● **AIM OF THE EXERCISE**
If a line in the material below has the string "ctrl", copy it out.

● **DATA PROVIDED**

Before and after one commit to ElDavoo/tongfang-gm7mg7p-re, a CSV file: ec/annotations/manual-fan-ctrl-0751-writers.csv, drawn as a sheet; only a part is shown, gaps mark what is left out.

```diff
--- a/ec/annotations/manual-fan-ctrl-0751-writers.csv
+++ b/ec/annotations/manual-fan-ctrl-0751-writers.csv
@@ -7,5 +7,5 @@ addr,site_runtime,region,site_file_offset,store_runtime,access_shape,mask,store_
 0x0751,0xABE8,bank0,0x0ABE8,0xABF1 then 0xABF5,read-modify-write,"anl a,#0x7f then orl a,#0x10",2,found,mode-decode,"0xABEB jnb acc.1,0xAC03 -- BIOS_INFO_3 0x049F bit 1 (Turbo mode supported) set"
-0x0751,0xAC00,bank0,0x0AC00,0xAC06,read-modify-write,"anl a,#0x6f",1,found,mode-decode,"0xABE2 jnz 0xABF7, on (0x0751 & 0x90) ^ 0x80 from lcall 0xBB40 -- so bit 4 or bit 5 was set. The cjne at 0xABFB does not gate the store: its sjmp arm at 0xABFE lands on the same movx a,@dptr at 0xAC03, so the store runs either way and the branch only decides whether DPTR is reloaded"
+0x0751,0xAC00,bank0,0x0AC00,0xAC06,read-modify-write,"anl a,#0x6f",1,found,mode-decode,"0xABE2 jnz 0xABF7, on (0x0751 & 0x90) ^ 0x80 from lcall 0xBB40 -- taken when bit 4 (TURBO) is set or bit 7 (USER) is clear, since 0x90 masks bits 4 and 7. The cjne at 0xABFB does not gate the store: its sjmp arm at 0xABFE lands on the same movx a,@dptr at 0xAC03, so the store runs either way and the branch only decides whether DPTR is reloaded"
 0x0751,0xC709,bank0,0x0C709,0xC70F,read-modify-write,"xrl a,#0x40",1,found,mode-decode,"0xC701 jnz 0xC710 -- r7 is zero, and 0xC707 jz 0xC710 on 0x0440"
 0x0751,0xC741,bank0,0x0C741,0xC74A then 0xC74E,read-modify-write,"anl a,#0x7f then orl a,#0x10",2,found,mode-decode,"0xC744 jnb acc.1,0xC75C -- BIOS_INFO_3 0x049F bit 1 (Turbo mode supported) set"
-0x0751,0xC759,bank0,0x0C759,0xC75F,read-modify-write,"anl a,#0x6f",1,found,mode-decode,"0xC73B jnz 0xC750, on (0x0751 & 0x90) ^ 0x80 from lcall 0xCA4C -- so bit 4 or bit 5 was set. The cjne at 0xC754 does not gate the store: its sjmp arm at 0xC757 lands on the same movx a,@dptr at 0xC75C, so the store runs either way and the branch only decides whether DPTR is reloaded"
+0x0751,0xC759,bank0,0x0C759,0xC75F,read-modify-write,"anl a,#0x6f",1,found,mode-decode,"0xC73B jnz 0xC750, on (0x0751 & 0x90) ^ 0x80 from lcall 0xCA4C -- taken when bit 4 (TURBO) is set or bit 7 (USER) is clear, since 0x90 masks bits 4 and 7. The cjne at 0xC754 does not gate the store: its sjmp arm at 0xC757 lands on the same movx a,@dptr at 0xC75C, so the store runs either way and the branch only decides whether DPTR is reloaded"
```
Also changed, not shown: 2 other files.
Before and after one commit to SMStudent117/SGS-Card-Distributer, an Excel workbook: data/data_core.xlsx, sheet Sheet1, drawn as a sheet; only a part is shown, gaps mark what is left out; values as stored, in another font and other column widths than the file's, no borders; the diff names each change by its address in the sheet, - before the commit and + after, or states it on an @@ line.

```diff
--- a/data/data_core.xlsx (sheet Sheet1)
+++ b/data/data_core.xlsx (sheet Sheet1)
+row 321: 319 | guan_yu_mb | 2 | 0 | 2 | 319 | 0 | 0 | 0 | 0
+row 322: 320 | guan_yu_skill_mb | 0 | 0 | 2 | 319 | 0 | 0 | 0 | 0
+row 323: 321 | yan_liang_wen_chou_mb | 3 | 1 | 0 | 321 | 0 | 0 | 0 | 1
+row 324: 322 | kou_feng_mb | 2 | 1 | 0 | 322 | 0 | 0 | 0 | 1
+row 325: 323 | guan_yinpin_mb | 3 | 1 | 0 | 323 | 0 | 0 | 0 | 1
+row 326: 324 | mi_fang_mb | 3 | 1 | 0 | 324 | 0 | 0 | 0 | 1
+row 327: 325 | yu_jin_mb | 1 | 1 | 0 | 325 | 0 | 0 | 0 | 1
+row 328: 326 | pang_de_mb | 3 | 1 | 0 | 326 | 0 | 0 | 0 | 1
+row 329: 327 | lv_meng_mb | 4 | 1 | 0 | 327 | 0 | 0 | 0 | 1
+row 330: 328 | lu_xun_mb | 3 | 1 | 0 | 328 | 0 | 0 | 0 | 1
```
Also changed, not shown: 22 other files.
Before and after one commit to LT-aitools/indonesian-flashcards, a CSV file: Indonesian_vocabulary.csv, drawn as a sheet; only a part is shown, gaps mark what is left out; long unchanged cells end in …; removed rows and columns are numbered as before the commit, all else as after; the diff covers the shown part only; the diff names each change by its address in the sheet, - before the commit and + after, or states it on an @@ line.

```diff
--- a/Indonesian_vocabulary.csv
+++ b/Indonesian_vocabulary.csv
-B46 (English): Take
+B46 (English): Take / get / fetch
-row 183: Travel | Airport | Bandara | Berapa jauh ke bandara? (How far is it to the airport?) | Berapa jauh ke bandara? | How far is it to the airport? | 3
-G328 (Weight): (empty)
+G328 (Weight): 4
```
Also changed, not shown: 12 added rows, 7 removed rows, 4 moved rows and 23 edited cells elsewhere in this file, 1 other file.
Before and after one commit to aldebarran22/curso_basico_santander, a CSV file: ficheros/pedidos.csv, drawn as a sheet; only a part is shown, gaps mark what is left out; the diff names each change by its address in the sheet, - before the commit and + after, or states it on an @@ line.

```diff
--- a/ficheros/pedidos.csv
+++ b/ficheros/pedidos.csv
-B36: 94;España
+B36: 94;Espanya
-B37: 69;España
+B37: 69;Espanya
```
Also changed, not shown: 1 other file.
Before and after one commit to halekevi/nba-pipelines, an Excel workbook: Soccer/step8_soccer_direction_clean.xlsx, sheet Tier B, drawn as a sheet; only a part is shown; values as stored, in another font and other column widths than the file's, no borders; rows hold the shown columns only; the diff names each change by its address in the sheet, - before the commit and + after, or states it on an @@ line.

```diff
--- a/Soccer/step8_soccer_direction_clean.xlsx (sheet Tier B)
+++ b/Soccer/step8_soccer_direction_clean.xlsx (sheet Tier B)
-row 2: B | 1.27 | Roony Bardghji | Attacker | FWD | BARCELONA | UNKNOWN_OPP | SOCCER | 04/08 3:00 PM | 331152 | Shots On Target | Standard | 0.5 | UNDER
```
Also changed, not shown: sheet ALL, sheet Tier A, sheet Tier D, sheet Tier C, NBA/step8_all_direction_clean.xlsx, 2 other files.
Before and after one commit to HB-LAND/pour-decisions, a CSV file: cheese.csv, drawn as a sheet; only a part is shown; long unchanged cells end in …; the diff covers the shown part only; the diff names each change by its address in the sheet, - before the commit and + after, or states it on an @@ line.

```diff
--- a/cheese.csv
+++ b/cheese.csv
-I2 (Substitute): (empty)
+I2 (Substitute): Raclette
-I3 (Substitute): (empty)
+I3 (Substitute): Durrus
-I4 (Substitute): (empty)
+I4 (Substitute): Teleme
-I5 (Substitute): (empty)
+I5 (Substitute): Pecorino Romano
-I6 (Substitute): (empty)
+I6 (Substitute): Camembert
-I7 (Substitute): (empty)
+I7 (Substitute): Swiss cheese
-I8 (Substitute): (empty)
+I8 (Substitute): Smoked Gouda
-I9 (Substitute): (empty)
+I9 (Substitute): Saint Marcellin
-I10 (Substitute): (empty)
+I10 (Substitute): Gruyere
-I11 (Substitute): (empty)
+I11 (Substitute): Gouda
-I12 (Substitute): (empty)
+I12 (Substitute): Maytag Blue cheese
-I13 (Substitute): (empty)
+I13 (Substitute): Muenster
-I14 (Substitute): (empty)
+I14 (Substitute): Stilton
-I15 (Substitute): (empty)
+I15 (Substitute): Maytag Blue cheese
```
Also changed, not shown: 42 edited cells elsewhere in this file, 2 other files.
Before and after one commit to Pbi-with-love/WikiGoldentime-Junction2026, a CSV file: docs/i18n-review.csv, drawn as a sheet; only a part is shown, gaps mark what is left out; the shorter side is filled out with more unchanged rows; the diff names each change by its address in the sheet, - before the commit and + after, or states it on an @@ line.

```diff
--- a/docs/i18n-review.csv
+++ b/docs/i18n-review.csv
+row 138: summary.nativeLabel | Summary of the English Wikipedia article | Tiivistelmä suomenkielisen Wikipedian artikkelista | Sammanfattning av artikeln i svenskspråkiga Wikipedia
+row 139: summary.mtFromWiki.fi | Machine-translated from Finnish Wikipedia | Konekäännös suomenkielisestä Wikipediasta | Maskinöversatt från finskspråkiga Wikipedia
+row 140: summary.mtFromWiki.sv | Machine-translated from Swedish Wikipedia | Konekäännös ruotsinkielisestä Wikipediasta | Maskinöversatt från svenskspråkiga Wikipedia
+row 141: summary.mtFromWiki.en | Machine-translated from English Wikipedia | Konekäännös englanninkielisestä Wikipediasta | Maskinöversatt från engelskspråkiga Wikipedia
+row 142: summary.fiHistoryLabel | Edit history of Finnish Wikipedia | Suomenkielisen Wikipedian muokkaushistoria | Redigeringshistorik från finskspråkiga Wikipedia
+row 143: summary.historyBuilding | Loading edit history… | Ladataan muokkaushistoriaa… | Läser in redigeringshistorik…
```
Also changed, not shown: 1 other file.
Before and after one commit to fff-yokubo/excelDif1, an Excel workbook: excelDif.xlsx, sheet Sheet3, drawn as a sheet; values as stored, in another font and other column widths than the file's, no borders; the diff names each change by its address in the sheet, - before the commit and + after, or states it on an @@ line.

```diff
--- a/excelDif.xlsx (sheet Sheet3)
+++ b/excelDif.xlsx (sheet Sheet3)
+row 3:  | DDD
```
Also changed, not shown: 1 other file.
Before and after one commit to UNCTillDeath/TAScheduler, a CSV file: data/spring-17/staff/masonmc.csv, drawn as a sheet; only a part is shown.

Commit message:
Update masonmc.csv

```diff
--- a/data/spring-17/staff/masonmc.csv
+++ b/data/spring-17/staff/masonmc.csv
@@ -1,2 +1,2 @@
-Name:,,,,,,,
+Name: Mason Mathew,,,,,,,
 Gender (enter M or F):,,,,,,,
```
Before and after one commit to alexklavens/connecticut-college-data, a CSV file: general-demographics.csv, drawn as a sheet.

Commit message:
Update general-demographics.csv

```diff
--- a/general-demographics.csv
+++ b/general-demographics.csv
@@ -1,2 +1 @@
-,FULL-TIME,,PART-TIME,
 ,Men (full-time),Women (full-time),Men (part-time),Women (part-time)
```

● **EXERCISE OUTPUT**
Before and after one commit to ElDavoo/tongfang-gm7mg7p-re, a CSV file: ec/annotations/manual-fan-ctrl-0751-writers.csv, drawn as a sheet; only a part is shown, gaps mark what is left out.
--- a/ec/annotations/manual-fan-ctrl-0751-writers.csv
+++ b/ec/annotations/manual-fan-ctrl-0751-writers.csv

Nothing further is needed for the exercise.